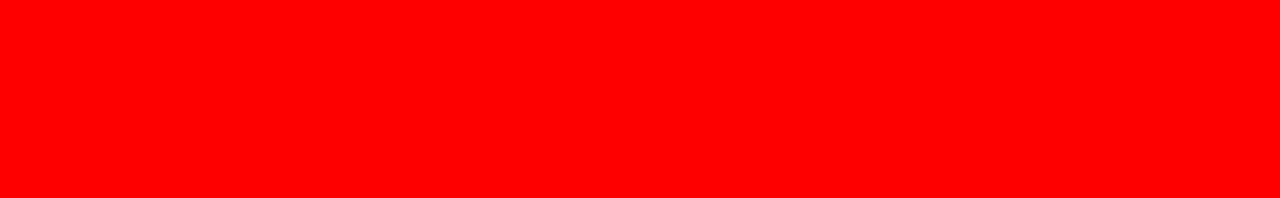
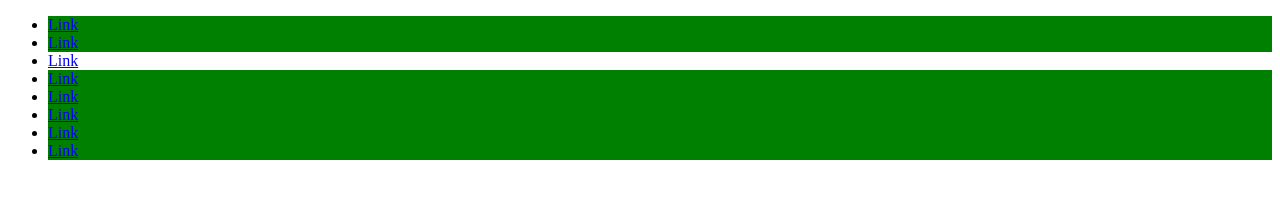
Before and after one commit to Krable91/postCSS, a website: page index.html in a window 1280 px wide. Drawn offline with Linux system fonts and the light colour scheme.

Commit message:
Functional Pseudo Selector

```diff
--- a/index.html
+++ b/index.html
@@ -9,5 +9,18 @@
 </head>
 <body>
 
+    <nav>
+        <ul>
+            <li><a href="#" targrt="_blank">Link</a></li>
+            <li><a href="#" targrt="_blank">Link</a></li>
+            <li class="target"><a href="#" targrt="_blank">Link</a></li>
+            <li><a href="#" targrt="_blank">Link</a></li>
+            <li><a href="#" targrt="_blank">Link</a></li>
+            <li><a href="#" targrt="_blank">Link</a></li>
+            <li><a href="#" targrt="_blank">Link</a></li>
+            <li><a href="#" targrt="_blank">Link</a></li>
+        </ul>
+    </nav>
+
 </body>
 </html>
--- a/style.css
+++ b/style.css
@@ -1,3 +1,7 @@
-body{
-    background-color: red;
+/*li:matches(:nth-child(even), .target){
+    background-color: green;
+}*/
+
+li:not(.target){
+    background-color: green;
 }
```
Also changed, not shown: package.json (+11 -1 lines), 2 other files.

==

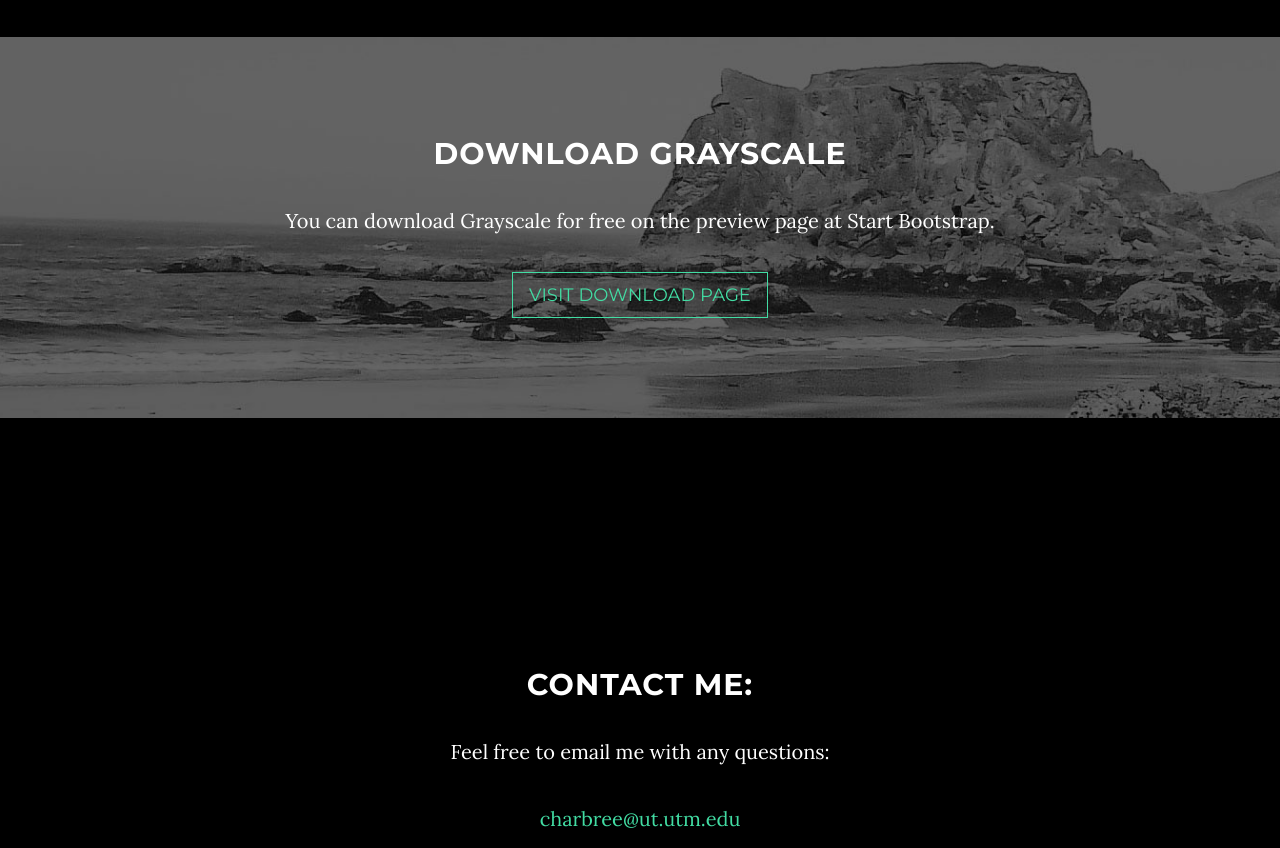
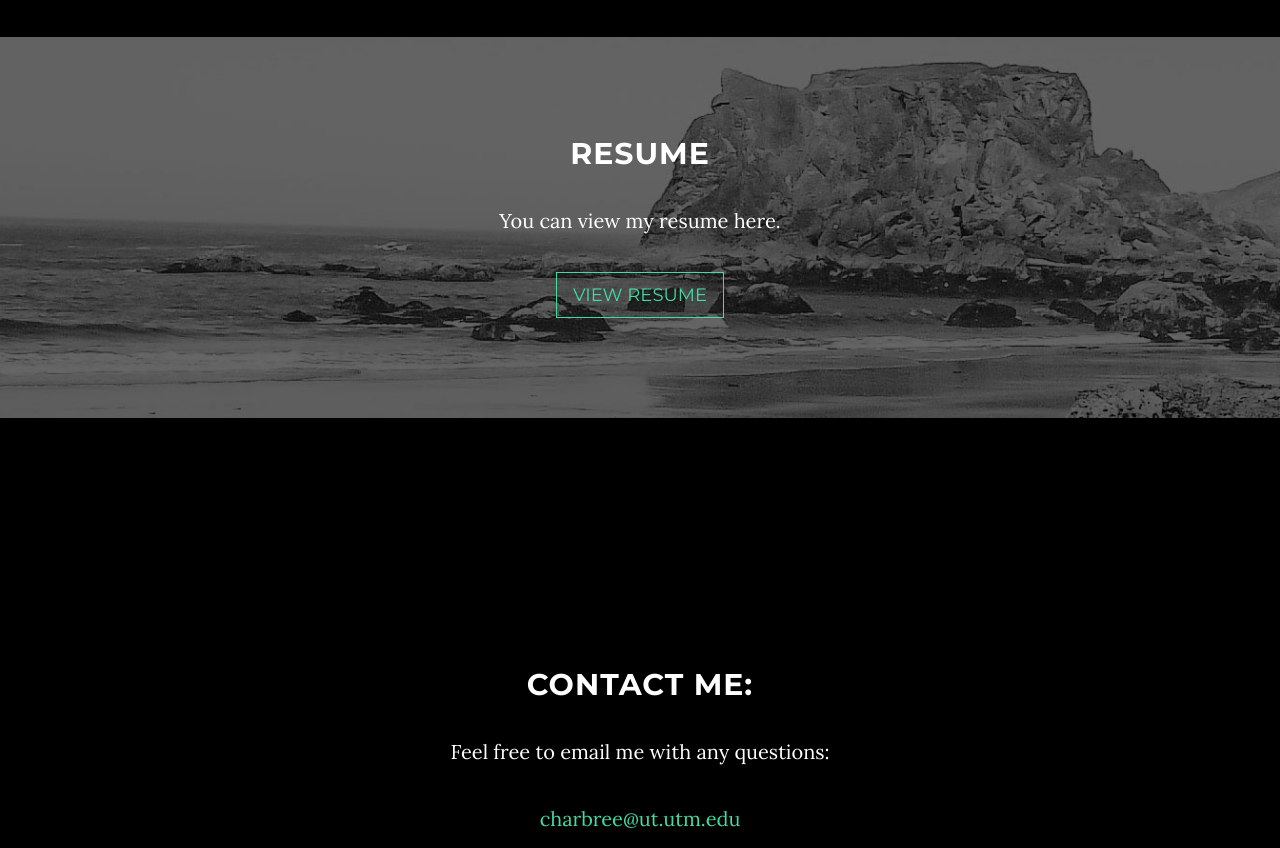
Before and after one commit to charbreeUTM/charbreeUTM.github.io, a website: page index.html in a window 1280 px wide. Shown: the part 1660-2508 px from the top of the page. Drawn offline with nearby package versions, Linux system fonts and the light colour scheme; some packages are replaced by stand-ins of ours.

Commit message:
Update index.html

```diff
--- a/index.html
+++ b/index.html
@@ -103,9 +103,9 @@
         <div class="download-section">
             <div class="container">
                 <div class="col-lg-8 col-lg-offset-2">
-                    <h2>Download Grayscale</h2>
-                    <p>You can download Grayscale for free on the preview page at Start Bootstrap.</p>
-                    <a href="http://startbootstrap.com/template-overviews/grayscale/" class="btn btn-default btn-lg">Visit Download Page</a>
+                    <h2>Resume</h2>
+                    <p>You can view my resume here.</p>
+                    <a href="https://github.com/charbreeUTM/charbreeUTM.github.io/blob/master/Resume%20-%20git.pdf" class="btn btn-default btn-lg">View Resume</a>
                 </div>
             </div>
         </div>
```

◆ **Task prompt**
Every line of the data that includes the word "html" should be copied.

◆ **Response area**
Before and after one commit to Krable91/postCSS, a website: page index.html in a window 1280 px wide. Drawn offline with Linux system fonts and the light colour scheme.
--- a/index.html
+++ b/index.html
 </html>
Before and after one commit to charbreeUTM/charbreeUTM.github.io, a website: page index.html in a window 1280 px wide. Shown: the part 1660-2508 px from the top of the page. Drawn offline with nearby package versions, Linux system fonts and the light colour scheme; some packages are replaced by stand-ins of ours.
Update index.html
--- a/index.html
+++ b/index.html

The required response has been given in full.